Virus puts UK's milkmen back in vogue

Britain's traditional milkmen in their electric-owered vans have seen a surge in business

Britain's largest milk delivery firm on Monday said it has seen a surge in business because of the coronavirus outbreak, as shoppers shun supermarkets for doorstep deliveries.

Milk & More said it has added 25,000 customers and is recruiting 100 milkmen and women to help deal with the extra demand, after a government call for social distancing measures.

Milkmen and women were once a familiar daily sight on British streets before dawn, delivering pint bottles of fresh milk from crates carried on electric-powered open-sided vans or floats.

Trade association Dairy UK said 89 percent of all milk bought in Britain in 1980 was on the doorstep but many firms closed because of changing consumer habits, and cheaper competition from supermarkets.

In the mid-1990s, just 30 percent of milk was still delivered, falling to 2.8 percent in 2015. Many of the customers are elderly.

Now as COVID-19 spreads, and the government recommends people stay at home to avoid close-contact transmission, Milk & More chief executive Patrick Muller said the service is back in vogue.

"We have been at the heart of the communities in which we serve for decades, but potentially we have never had such an important role as we do now in this current health crisis," he added.

"The milk has gone berserk," added milkman Colin Henderson, from Chester-le-Street in northeast England, who has been in the job for 40 years.

"I have got a pile of notes from customers and my round is taking an extra hour every day now.
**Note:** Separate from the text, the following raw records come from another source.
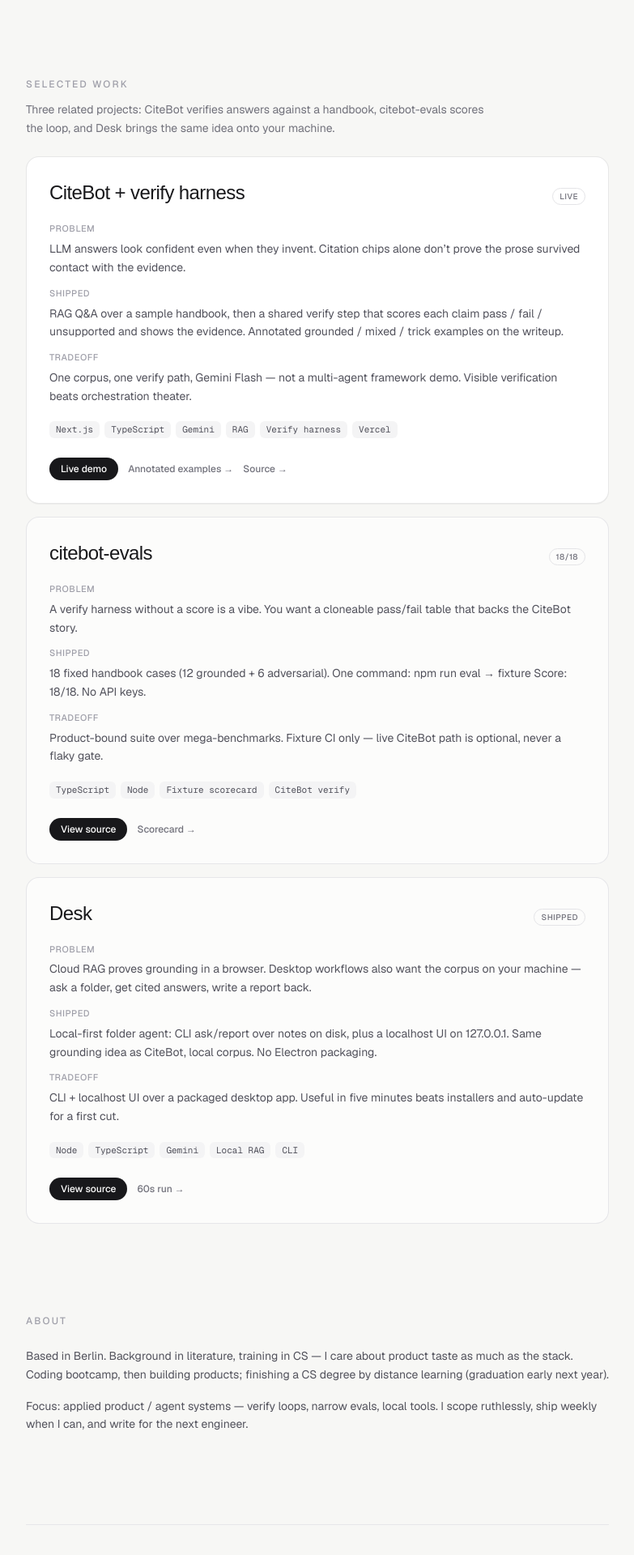
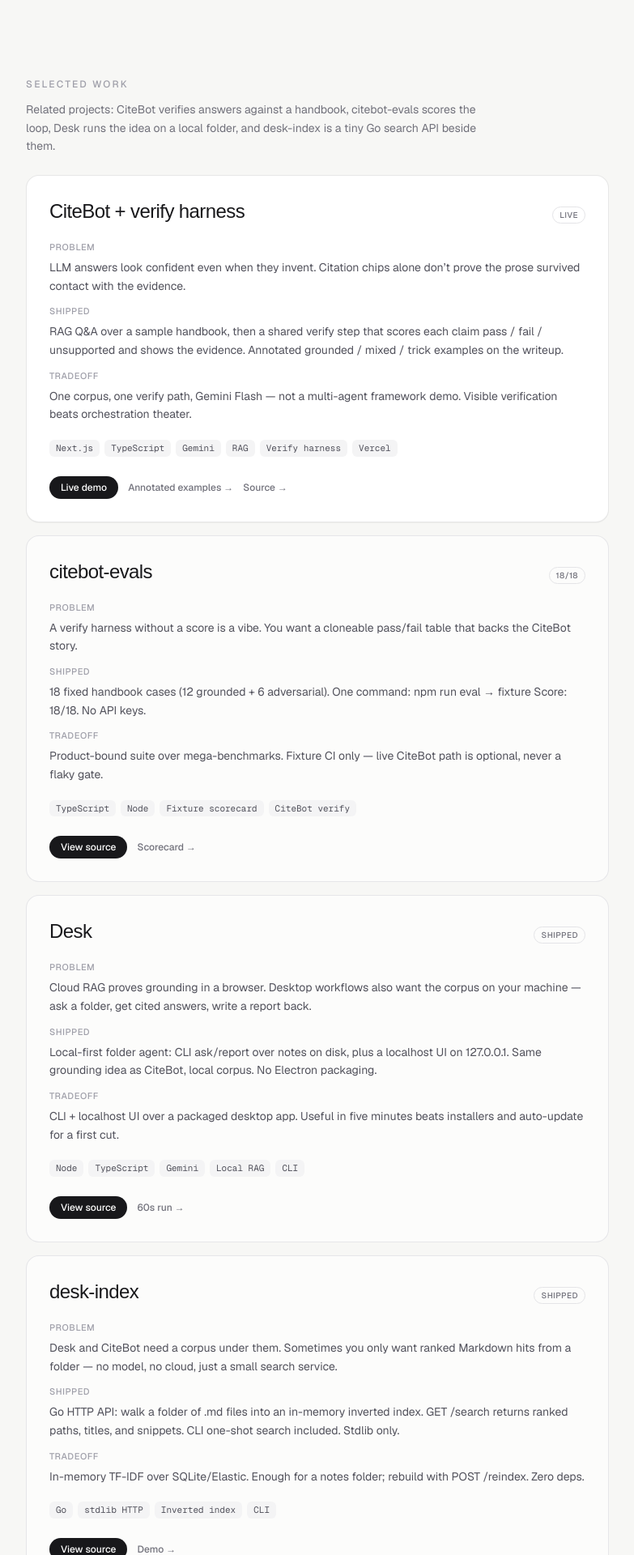
Before and after one commit to jakob-alexander2000/site, a Next.js app: page / in a window 1280 px wide. Shown: the part 460-2380 px from the top of the page at 81% size, without its empty margins (248-1031 px from the left). Built offline with nearby package versions, Linux system fonts and the light colour scheme; a web font is replaced by a local one.

Commit message:
Add desk-index to Selected work
Product card for the Go Markdown search API beside CiteBot / evals / Desk.

```diff
--- a/app/layout.tsx
+++ b/app/layout.tsx
@@ -19,9 +19,9 @@ const instrumentSerif = Instrument_Serif({
 });
 
 export const metadata: Metadata = {
-  title: "Jakob Alex — CiteBot · evals · Desk",
+  title: "Jakob Alex — CiteBot · evals · Desk · desk-index",
   description:
-    "Applied AI in Berlin. CiteBot verify harness, scored evals, and Desk — a local folder agent.",
+    "Applied AI in Berlin. CiteBot verify harness, scored evals, Desk, and desk-index — a Go Markdown search API.",
 };
 
 export default function RootLayout({ children }: LayoutProps<"/">) {
--- a/app/page.tsx
+++ b/app/page.tsx
@@ -57,9 +57,9 @@ export default function Home() {
             Selected work
           </h2>
           <p className="mt-3 max-w-xl text-sm leading-relaxed text-zinc-500 dark:text-zinc-400">
-            Three related projects: CiteBot verifies answers against a handbook,
-            citebot-evals scores the loop, and Desk brings the same idea onto
-            your machine.
+            Related projects: CiteBot verifies answers against a handbook,
+            citebot-evals scores the loop, Desk runs the idea on a local folder,
+            and desk-index is a tiny Go search API beside them.
           </p>
 
           <div className="mt-6 space-y-4">
@@ -119,6 +119,24 @@ export default function Home() {
               writeupHref="https://github.com/jakob-alexander2000/desk#60-second-run"
               writeupLabel="60s run →"
               sourceHref="https://github.com/jakob-alexander2000/desk"
+              sourceLabel="View source"
+            />
+
+            <ProjectCard
+              title="desk-index"
+              status="Shipped"
+              problem="Desk and CiteBot need a corpus under them. Sometimes you only want ranked Markdown hits from a folder — no model, no cloud, just a small search service."
+              shipped="Go HTTP API: walk a folder of .md files into an in-memory inverted index. GET /search returns ranked paths, titles, and snippets. CLI one-shot search included. Stdlib only."
+              tradeoff="In-memory TF-IDF over SQLite/Elastic. Enough for a notes folder; rebuild with POST /reindex. Zero deps."
+              stack={[
+                "Go",
+                "stdlib HTTP",
+                "Inverted index",
+                "CLI",
+              ]}
+              writeupHref="https://github.com/jakob-alexander2000/desk-index#demo"
+              writeupLabel="Demo →"
+              sourceHref="https://github.com/jakob-alexander2000/desk-index"
               sourceLabel="View source"
             />
           </div>
```
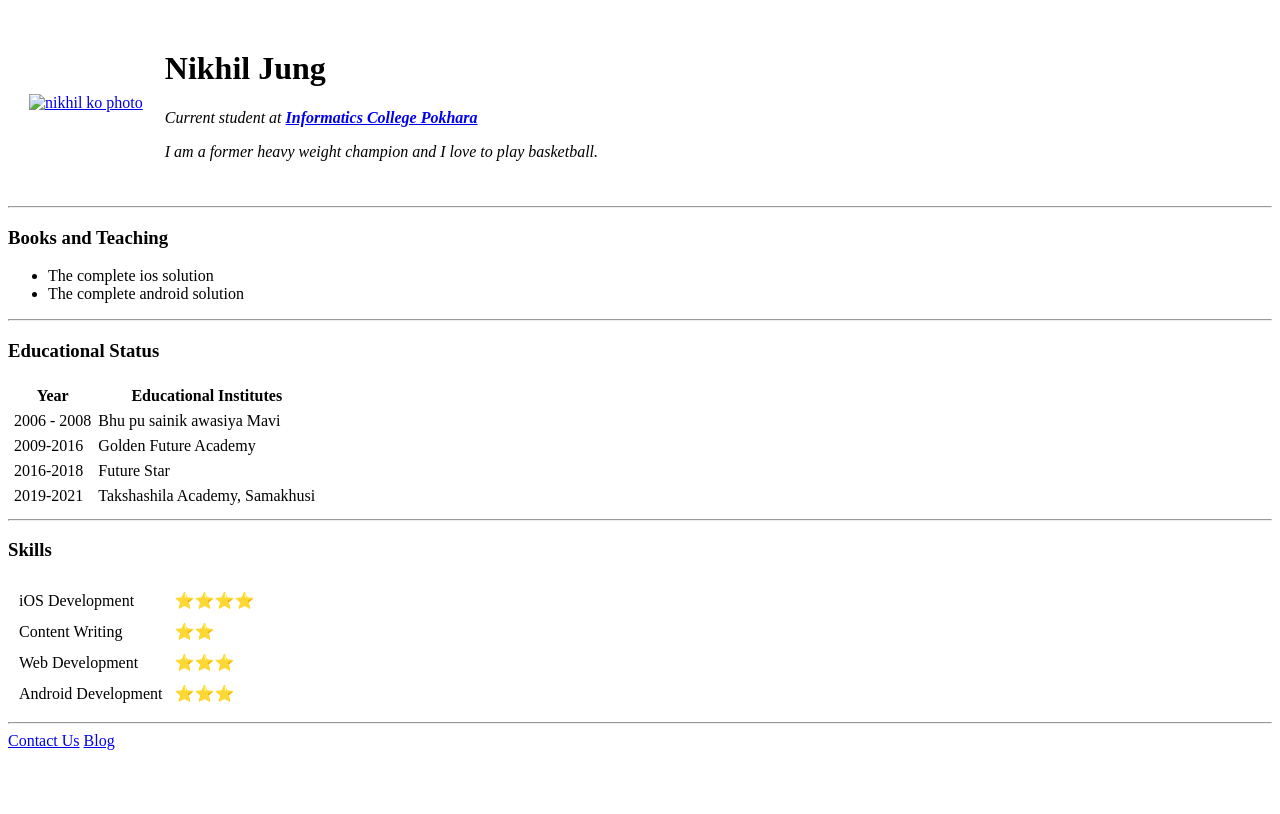
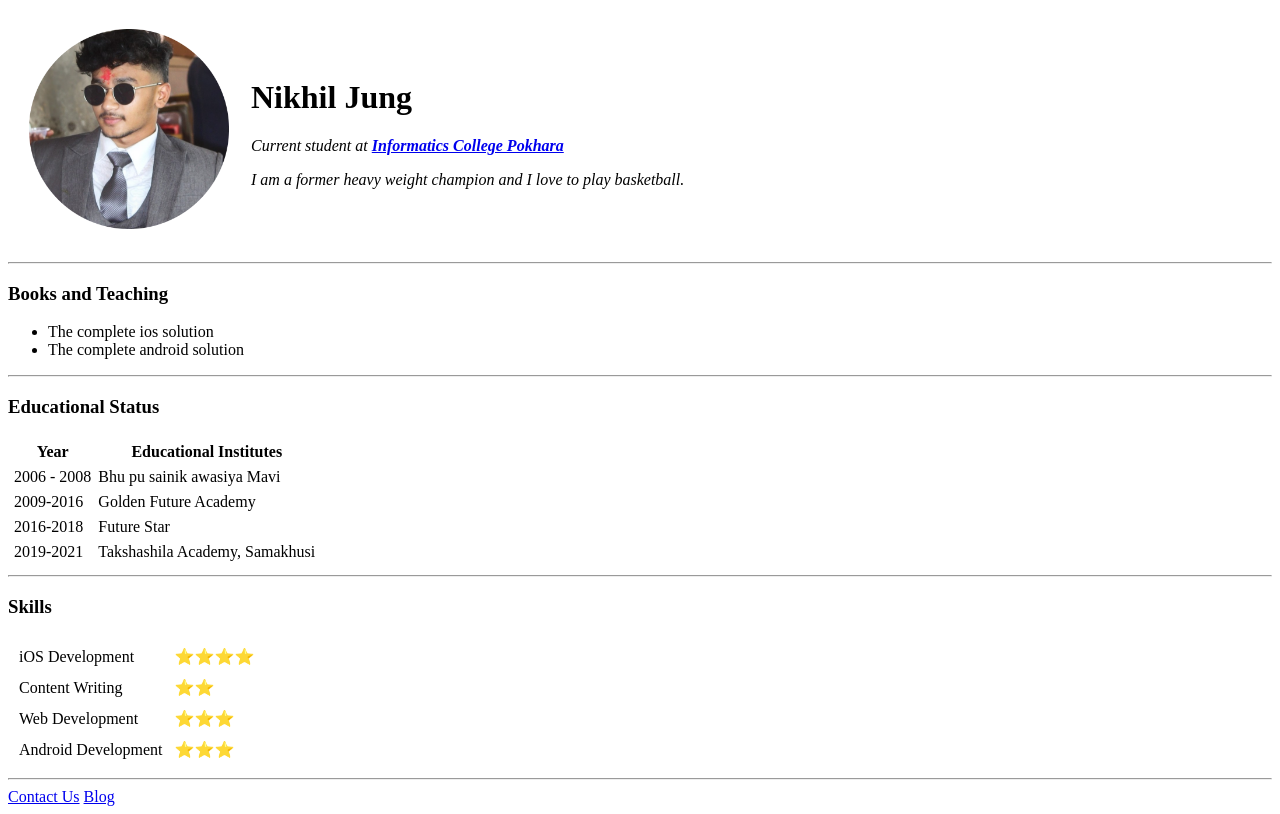
Before and after one commit to NikhilJung69/CV, a plain HTML site: page index.html in a window 1280 px wide. Drawn offline with Linux system fonts and the light colour scheme; the site is published under a folder, as on GitHub Pages, so addresses that start at the root find nothing.

Commit message:
Update index.html

```diff
--- a/index.html
+++ b/index.html
@@ -9,7 +9,7 @@
 <body>
     <table cellspacing="20">
         <tr>
-            <td>   <a href="https://www.youtube.com/"><img src="/demopics/hero-modified.png" alt="nikhil ko photo" width="200" height="200"></a></td>
+            <td>   <a href="https://www.youtube.com/"><img src="demopics/hero-modified.png" alt="nikhil ko photo" width="200" height="200"></a></td>
 
             <td><h1> Nikhil Jung</h1>
                 <p><em> Current student at <strong><a href="https://www.icp.edu.np/" >Informatics College Pokhara</a></strong></em></p>
```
The dairy I work with said it is just manic...

"I just hope that after this is finished that people stay with us."

Britain's remaining milk delivery companies have been forced to adapt in recent years, and online orders have replaced rolled-up notes inside used bottles.

Many have diversified by adding grocery items to deliveries, from bread, bacon and eggs to toilet roll and even compost.